▸ **Task directions**
Print back each record unchanged, without pictures.

▸ **Data shown**
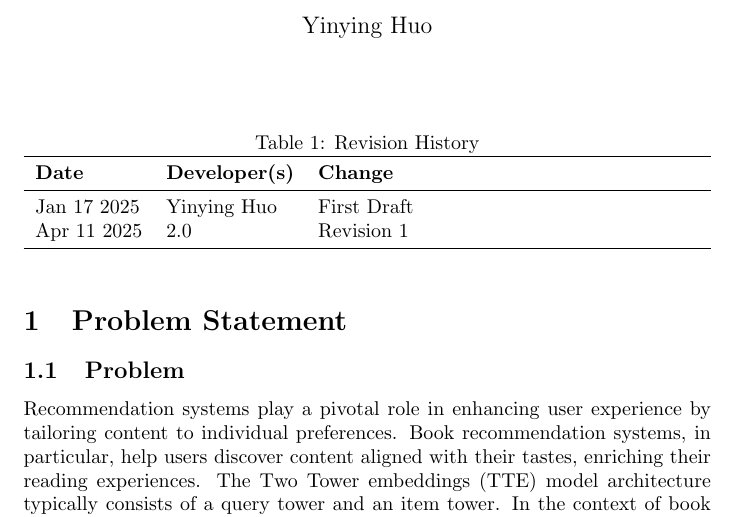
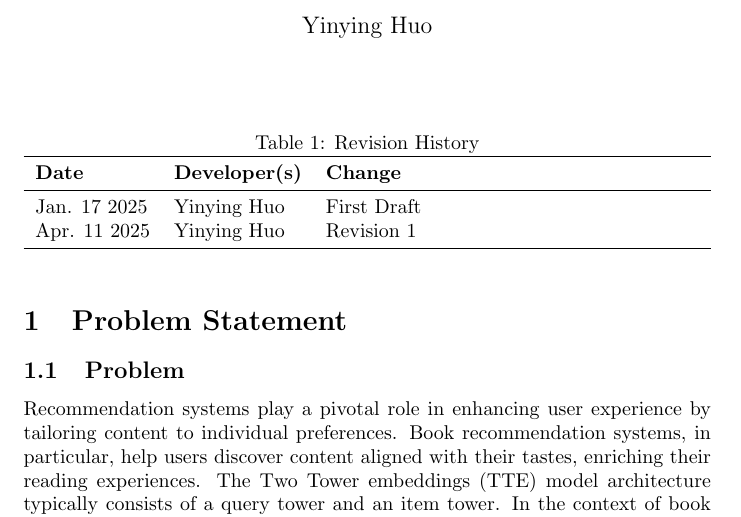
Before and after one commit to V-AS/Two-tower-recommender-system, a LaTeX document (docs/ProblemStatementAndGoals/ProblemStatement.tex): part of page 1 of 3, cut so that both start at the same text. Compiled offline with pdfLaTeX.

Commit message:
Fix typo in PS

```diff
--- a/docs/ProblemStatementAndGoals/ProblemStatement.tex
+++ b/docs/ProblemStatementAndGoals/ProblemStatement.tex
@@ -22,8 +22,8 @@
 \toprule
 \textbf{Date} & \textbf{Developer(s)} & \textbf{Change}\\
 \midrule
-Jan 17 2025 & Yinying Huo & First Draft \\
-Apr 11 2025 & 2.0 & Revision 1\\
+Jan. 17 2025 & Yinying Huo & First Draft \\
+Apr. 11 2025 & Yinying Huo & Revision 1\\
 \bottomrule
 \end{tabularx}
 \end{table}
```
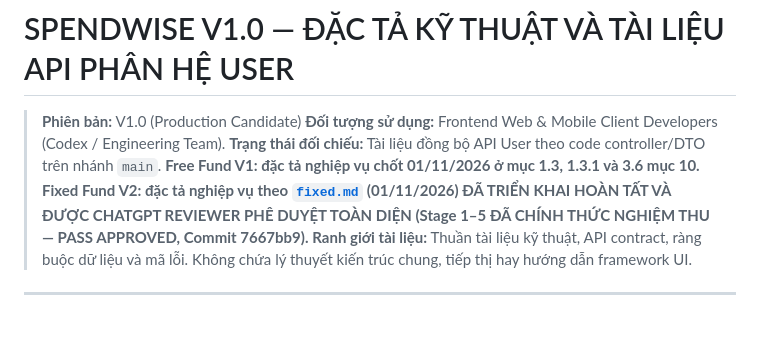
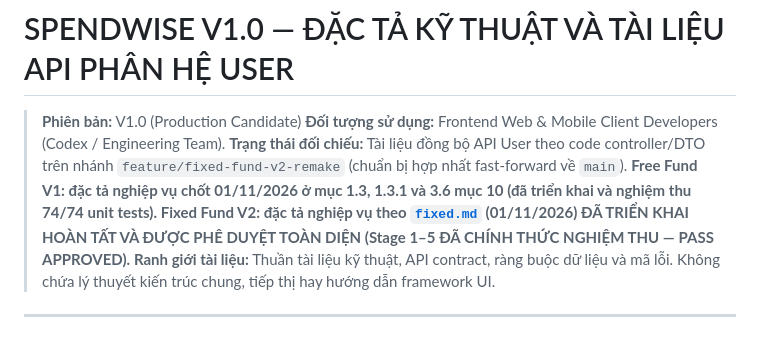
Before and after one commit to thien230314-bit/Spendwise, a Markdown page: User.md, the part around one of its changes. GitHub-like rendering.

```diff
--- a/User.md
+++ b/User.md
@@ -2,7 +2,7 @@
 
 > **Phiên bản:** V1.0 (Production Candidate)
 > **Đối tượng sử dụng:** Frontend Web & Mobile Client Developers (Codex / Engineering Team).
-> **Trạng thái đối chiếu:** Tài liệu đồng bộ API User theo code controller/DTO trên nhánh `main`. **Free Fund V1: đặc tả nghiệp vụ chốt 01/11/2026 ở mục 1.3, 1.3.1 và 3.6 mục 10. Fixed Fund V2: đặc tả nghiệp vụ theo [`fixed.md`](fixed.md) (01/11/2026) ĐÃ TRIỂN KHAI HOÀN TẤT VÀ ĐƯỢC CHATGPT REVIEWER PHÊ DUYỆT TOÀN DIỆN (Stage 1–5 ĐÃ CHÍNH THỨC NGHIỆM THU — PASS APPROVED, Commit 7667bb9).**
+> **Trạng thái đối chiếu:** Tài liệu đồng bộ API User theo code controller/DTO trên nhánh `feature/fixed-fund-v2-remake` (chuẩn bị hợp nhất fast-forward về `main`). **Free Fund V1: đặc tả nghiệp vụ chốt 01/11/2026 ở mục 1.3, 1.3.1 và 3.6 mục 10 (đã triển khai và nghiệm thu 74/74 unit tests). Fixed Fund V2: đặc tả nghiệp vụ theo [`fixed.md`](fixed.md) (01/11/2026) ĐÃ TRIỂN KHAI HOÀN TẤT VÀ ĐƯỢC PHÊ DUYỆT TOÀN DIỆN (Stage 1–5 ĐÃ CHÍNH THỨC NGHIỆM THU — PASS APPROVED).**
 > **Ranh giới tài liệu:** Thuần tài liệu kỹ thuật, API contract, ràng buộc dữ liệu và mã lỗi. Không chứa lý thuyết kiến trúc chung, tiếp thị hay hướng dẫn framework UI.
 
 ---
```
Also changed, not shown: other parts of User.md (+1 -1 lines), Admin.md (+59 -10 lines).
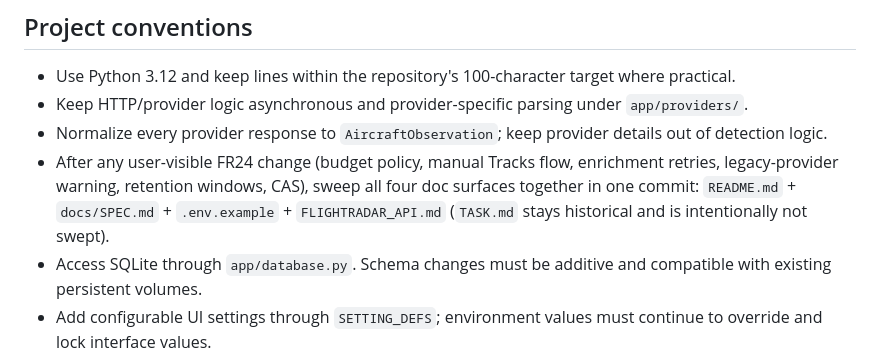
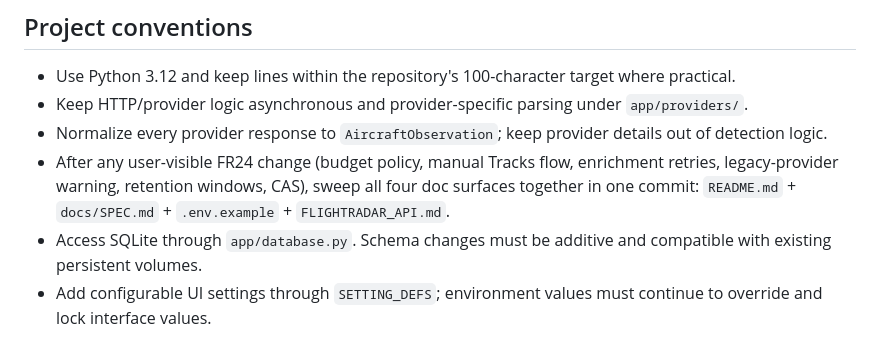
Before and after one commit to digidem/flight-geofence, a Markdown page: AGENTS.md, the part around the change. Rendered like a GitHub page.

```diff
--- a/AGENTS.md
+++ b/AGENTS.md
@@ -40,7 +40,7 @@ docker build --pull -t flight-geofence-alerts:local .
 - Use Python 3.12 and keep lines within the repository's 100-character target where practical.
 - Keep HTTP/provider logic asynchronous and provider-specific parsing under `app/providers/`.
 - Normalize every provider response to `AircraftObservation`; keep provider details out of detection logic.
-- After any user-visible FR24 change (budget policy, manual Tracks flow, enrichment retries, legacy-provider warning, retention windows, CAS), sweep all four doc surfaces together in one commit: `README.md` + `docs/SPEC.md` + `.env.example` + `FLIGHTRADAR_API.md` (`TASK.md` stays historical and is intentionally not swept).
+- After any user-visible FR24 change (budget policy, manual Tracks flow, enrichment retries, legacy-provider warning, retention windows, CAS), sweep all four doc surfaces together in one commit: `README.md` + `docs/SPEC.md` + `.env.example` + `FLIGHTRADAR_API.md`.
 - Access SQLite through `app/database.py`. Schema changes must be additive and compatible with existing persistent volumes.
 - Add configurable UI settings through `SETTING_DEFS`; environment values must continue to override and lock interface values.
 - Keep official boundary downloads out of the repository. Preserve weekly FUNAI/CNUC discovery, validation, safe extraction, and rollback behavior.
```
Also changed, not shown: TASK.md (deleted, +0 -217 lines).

▸ **Solution**
Before and after one commit to V-AS/Two-tower-recommender-system, a LaTeX document (docs/ProblemStatementAndGoals/ProblemStatement.tex): part of page 1 of 3, cut so that both start at the same text. Compiled offline with pdfLaTeX.

Commit message:
Fix typo in PS

```diff
--- a/docs/ProblemStatementAndGoals/ProblemStatement.tex
+++ b/docs/ProblemStatementAndGoals/ProblemStatement.tex
@@ -22,8 +22,8 @@
 \toprule
 \textbf{Date} & \textbf{Developer(s)} & \textbf{Change}\\
 \midrule
-Jan 17 2025 & Yinying Huo & First Draft \\
-Apr 11 2025 & 2.0 & Revision 1\\
+Jan. 17 2025 & Yinying Huo & First Draft \\
+Apr. 11 2025 & Yinying Huo & Revision 1\\
 \bottomrule
 \end{tabularx}
 \end{table}
```
Before and after one commit to thien230314-bit/Spendwise, a Markdown page: User.md, the part around one of its changes. GitHub-like rendering.

```diff
--- a/User.md
+++ b/User.md
@@ -2,7 +2,7 @@
 
 > **Phiên bản:** V1.0 (Production Candidate)
 > **Đối tượng sử dụng:** Frontend Web & Mobile Client Developers (Codex / Engineering Team).
-> **Trạng thái đối chiếu:** Tài liệu đồng bộ API User theo code controller/DTO trên nhánh `main`. **Free Fund V1: đặc tả nghiệp vụ chốt 01/11/2026 ở mục 1.3, 1.3.1 và 3.6 mục 10. Fixed Fund V2: đặc tả nghiệp vụ theo [`fixed.md`](fixed.md) (01/11/2026) ĐÃ TRIỂN KHAI HOÀN TẤT VÀ ĐƯỢC CHATGPT REVIEWER PHÊ DUYỆT TOÀN DIỆN (Stage 1–5 ĐÃ CHÍNH THỨC NGHIỆM THU — PASS APPROVED, Commit 7667bb9).**
+> **Trạng thái đối chiếu:** Tài liệu đồng bộ API User theo code controller/DTO trên nhánh `feature/fixed-fund-v2-remake` (chuẩn bị hợp nhất fast-forward về `main`). **Free Fund V1: đặc tả nghiệp vụ chốt 01/11/2026 ở mục 1.3, 1.3.1 và 3.6 mục 10 (đã triển khai và nghiệm thu 74/74 unit tests). Fixed Fund V2: đặc tả nghiệp vụ theo [`fixed.md`](fixed.md) (01/11/2026) ĐÃ TRIỂN KHAI HOÀN TẤT VÀ ĐƯỢC PHÊ DUYỆT TOÀN DIỆN (Stage 1–5 ĐÃ CHÍNH THỨC NGHIỆM THU — PASS APPROVED).**
 > **Ranh giới tài liệu:** Thuần tài liệu kỹ thuật, API contract, ràng buộc dữ liệu và mã lỗi. Không chứa lý thuyết kiến trúc chung, tiếp thị hay hướng dẫn framework UI.
 
 ---
```
Also changed, not shown: other parts of User.md (+1 -1 lines), Admin.md (+59 -10 lines).
Before and after one commit to digidem/flight-geofence, a Markdown page: AGENTS.md, the part around the change. Rendered like a GitHub page.

```diff
--- a/AGENTS.md
+++ b/AGENTS.md
@@ -40,7 +40,7 @@ docker build --pull -t flight-geofence-alerts:local .
 - Use Python 3.12 and keep lines within the repository's 100-character target where practical.
 - Keep HTTP/provider logic asynchronous and provider-specific parsing under `app/providers/`.
 - Normalize every provider response to `AircraftObservation`; keep provider details out of detection logic.
-- After any user-visible FR24 change (budget policy, manual Tracks flow, enrichment retries, legacy-provider warning, retention windows, CAS), sweep all four doc surfaces together in one commit: `README.md` + `docs/SPEC.md` + `.env.example` + `FLIGHTRADAR_API.md` (`TASK.md` stays historical and is intentionally not swept).
+- After any user-visible FR24 change (budget policy, manual Tracks flow, enrichment retries, legacy-provider warning, retention windows, CAS), sweep all four doc surfaces together in one commit: `README.md` + `docs/SPEC.md` + `.env.example` + `FLIGHTRADAR_API.md`.
 - Access SQLite through `app/database.py`. Schema changes must be additive and compatible with existing persistent volumes.
 - Add configurable UI settings through `SETTING_DEFS`; environment values must continue to override and lock interface values.
 - Keep official boundary downloads out of the repository. Preserve weekly FUNAI/CNUC discovery, validation, safe extraction, and rollback behavior.
```
Also changed, not shown: TASK.md (deleted, +0 -217 lines).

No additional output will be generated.